The most persistent and grotesque characteristic of apartheid South Africa was the creation and maintenance of inequality premised on the superiority of one race over another. For well over three hundred years its policy focus and decisions were directed at reinforcing and sustaining the status quo with a view to ensuring that equal opportunity was denied to the majority of black people.
The focus of the black struggle for change was therefore driven by the vision that called for the dismantling and restructuring of the political economic system and substituting it with a system that was premised on equal rights for all, and fair and equal opportunity to realise one’s dreams in a constitutional democracy.
The first and most significant step in this transformation trajectory was the successful negotiation and conclusion of our widely admired constitution. The holding of our peaceful and successful elections in 1994 was a powerful statement by all South Africans for a desire to protect and sustain a peaceful transition. In effect, the transition marked the reality that the power to decide on the future direction of the country was now vested in a democratically elected government and our electoral system also ensured that all minority groups had a fair opportunity for making their voices heard.
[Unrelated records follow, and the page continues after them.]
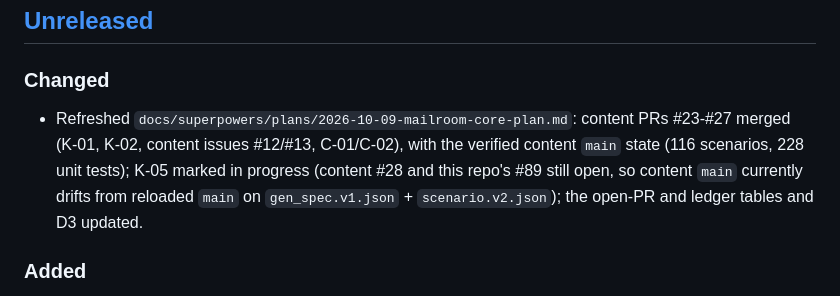
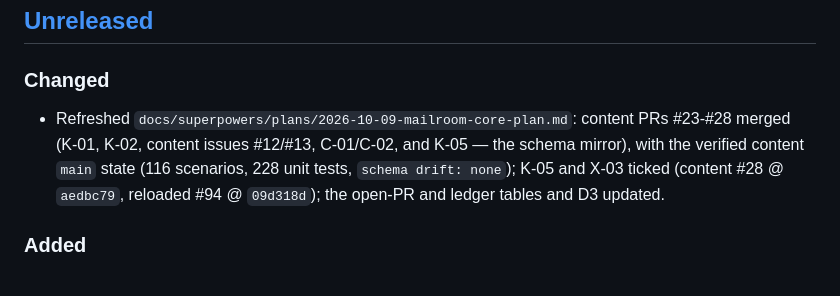
Before and after one commit to Exios66/mailroom-reloaded, a Markdown page: CHANGELOG.md, the part around the change. Rendered like a GitHub page.

Commit message:
docs(plan): K-05 and X-03 DONE (content #28 @ aedbc79, reloaded #94 @ 09d318d)
Content #28 merged, mirroring the schemas byte-for-byte; tools/check_schema_drift.py
now reports 'schema drift: none (6 shared schema(s) byte-identical)' and
MAILROOM_RELOADED=... tools/ci.sh passes with no skip flags. Tick K-05 and X-03
with the SHAs (issue #18 closure contract), refresh the header, repo table and the
3.5 row.

```diff
--- a/CHANGELOG.md
+++ b/CHANGELOG.md
@@ -9,7 +9,7 @@ and this project adheres to [Semantic Versioning](https://semver.org/spec/v2.0.0
 
 ### Changed
 
-- Refreshed `docs/superpowers/plans/2026-10-09-mailroom-core-plan.md`: content PRs #23-#27 merged (K-01, K-02, content issues #12/#13, C-01/C-02), with the verified content `main` state (116 scenarios, 228 unit tests); K-05 marked in progress (content #28 and this repo's #89 still open, so content `main` currently drifts from reloaded `main` on `gen_spec.v1.json` + `scenario.v2.json`); the open-PR and ledger tables and D3 updated.
+- Refreshed `docs/superpowers/plans/2026-10-09-mailroom-core-plan.md`: content PRs #23-#28 merged (K-01, K-02, content issues #12/#13, C-01/C-02, and K-05 — the schema mirror), with the verified content `main` state (116 scenarios, 228 unit tests, `schema drift: none`); K-05 and X-03 ticked (content #28 @ `aedbc79`, reloaded #94 @ `09d318d`); the open-PR and ledger tables and D3 updated.
 
 ### Added
 
```
Also changed, not shown: 1 other file.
With this act, the political aspect of our political economic restructuring agenda was achieved. The political power dynamics were changed forever in line with our constitutional aspirations. However, it was clear that this was only a small step in a long process that required that we build solid democratic institutions to buttress our young and fledgling democracy. We have done reasonably well in this regard and in reconstructing and building an independent judicial system and vigorous institutions in the past 20 years.
A major challenge and an outstanding question is how we engage on a broad and deep manner on the question of how to resolve the question of reducing the persistent wealth inequality that defines our country.
The future stability of our country will depend on how we resolve this structural weakness. This is an issue that has preoccupied governments since the formation of nation states, and responsible governments have always come with policy interventions that are aimed at protecting the poor and creating a fair and equitable environment for the pursuit of individual enterprise. The apartheid regime was concerned with protecting the interests of a racially defined minority.
We have done extremely well in terms of developing and implementing policies that were designed to improve the lot of the poor. But we have done very little or nothing to fundamentally address the reality of unfair accumulation of wealth by a racially defined minority group under apartheid. The challenge of finding a broadly acceptable formula for redress and redistribution will remain the most critical and illusive challenge of our democratic transition.
Nothing in the Labour Relations Act of 1995, the Employment Equity Act of 1998 or the contemplated revisions to the Black Economic Empowerment Act will deliver the desired outcomes. The reality is that the constellation of economic and political power relationships that was the key driver to the racially defined political elite in the apartheid era has been replicated since the beginning of our democratic dispensation in 1994.
What has happened is that inequality has grown consistently in the past 20 years, achieving for us the inglorious distinction of being the most unequal nation in the world, powered by the effect and outcome of our black economic empowerment policies and programmes that have tended to benefit the narrow interests of the politically connected. The largest gains in terms of wealth accumulation in the democratic dispensation have accrued to those that benefitted from unfair protection under apartheid and now also include the black and politically connected elite. This situation is unsustainable and undesirable for the stability of a democracy as young as ours.